Imagine that the average human psyche is full of emotions and desires that scream for satisfying answers. Imagine the human psyche is often willing to ignore the weaknesses and incoherencies of the answers as long as those answers, to some degree, address the needs of the human psyche. Imagining such is not very difficult. We all recognize our own inappropriate willingness to ignore problematic answers as long as those answers make life more tolerable or enjoyable. It takes real effort to raise ourselves above our emotions and desires, and to commit to believing only those proposed answers that meet proper standards of honest inquiry. One of the most difficult things to admit in the context of ignorance is that we don’t know. We feel that having no answer for perplexing questions about life is intolerable, and that we must default to some answer, usually the most emotionally accommodating answer regardless of its lack of validation.
Is this intellectually honest? Should not the honest seeker, in spite of the allure of the emotionally satisfying answers most religions offer, refrain from believing anything beyond the degree to which the degree of the evidence warrants? Isn’t defaulting to belief in a God intrinsically dishonest, a dishonesty strongly encouraged by the force of our human emotions?
Let’s imagine there is no objective purpose and meaning in life. For many, a world without objective purpose and meaning is emotionally intolerable. Many assume that the intensity of their deep desire for objective meaning and purpose is indicative that such meaning and purpose must exist for life to be worth living.
Yet we all recognize that this is a flawed perspective.

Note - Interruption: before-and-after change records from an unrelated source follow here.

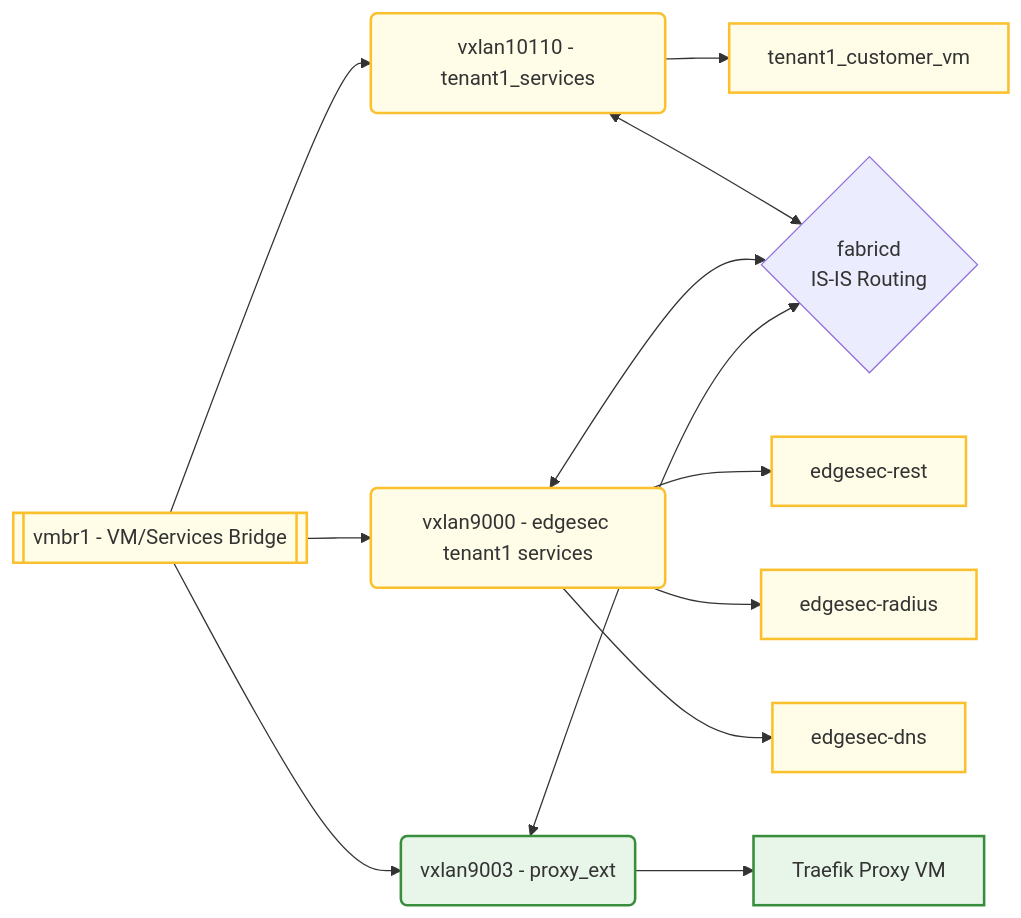
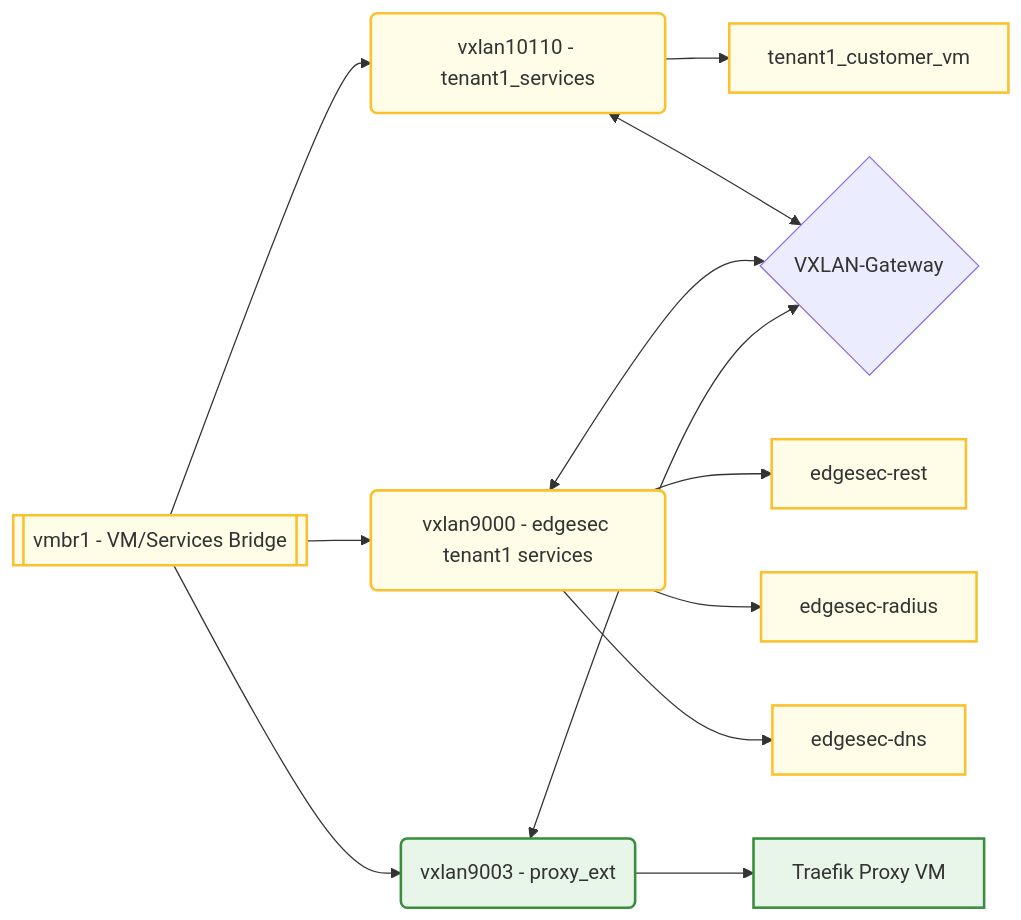
Before and after one commit to CEP-Comwell/proxmox_addons: the third of 4 diagrams in README.md, drawn with Mermaid. The commit also changed other lines of this file, not shown here.

Commit message:
updated fabricd to VXLAN-Gateway

````diff
--- a/README.md
+++ b/README.md
@@ -111,30 +111,30 @@
 ```mermaid
 graph LR
 VMBridge[[vmbr1 - VM/Services Bridge]]
 VX10110(vxlan10110 - tenant1_services)
 VX9000(vxlan9000 - edgesec tenant1 services)
 VX9003(vxlan9003 - proxy_ext)
 CustVM[tenant1_customer_vm]
 RestVM[edgesec-rest]
 RadiusVM[edgesec-radius]
 DNSVM[edgesec-dns]
 ProxyVM[Traefik Proxy VM]
-Fabricd{fabricd\nIS-IS Routing}
+VXLANGW{VXLAN-Gateway}
 
 VMBridge --> VX10110
 VMBridge --> VX9000
 VMBridge --> VX9003
 VX10110 --> CustVM
 VX9000 --> RestVM
 VX9000 --> RadiusVM
 VX9000 --> DNSVM
 VX9003 --> ProxyVM
-VX10110 <--> Fabricd
-VX9000 <--> Fabricd
-VX9003 <--> Fabricd
+VX10110 <--> VXLANGW
+VX9000 <--> VXLANGW
+VX9003 <--> VXLANGW
 
 classDef vm fill:#fffde7,stroke:#fbc02d,stroke-width:2px;
 classDef proxy fill:#e8f5e9,stroke:#388e3c,stroke-width:2px;
 class VMBridge,VX10110,VX9000,CustVM,RestVM,RadiusVM,DNSVM vm;
 class VX9003,ProxyVM proxy;
 ```
````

Deep down, we understand that the truth of a proposed answer is in no way dependent upon our emotional satisfaction with that answer.
Let’s imagine we have no answer for the existence of suffering in the world. Saying we don’t know is quite emotionally unsatisfying. Many humans would rather have an invented answer to the question of suffering than to honestly admit they don’t know. The concept of the Christian God provides an satisfying answer to nearly every perplexing or frightful thought we might have. And belief in the Christian God avoids the emotional torment of not having the answers to these nagging questions.
Yet we clearly recognize that such a disposition is an intrinsically dishonest approach to finding truth. Truth is not dependent upon the degree of emotional satisfaction it offers. The honest seeker is willing to follow the evidence or lack of evidence into accepting the most emotionally unpalatable answers or absence of answers.
(See also #24.)
Wherever humans believe truth is best verified by the degree of emotional satisfaction it promises, there the most creative (though dishonest) humans can simply fabricate a religion with answers that maximized emotional satisfaction, and can easily herd humans into belief in that religion. Christians can easily think of other religions that have done this. Has not also Christianity?
(See also #20 on mapping our degree of belief to the degree of the evidence, and “Supplementary E” on the fallacy of using “inference to the best explanation” as an epistemological foundation.)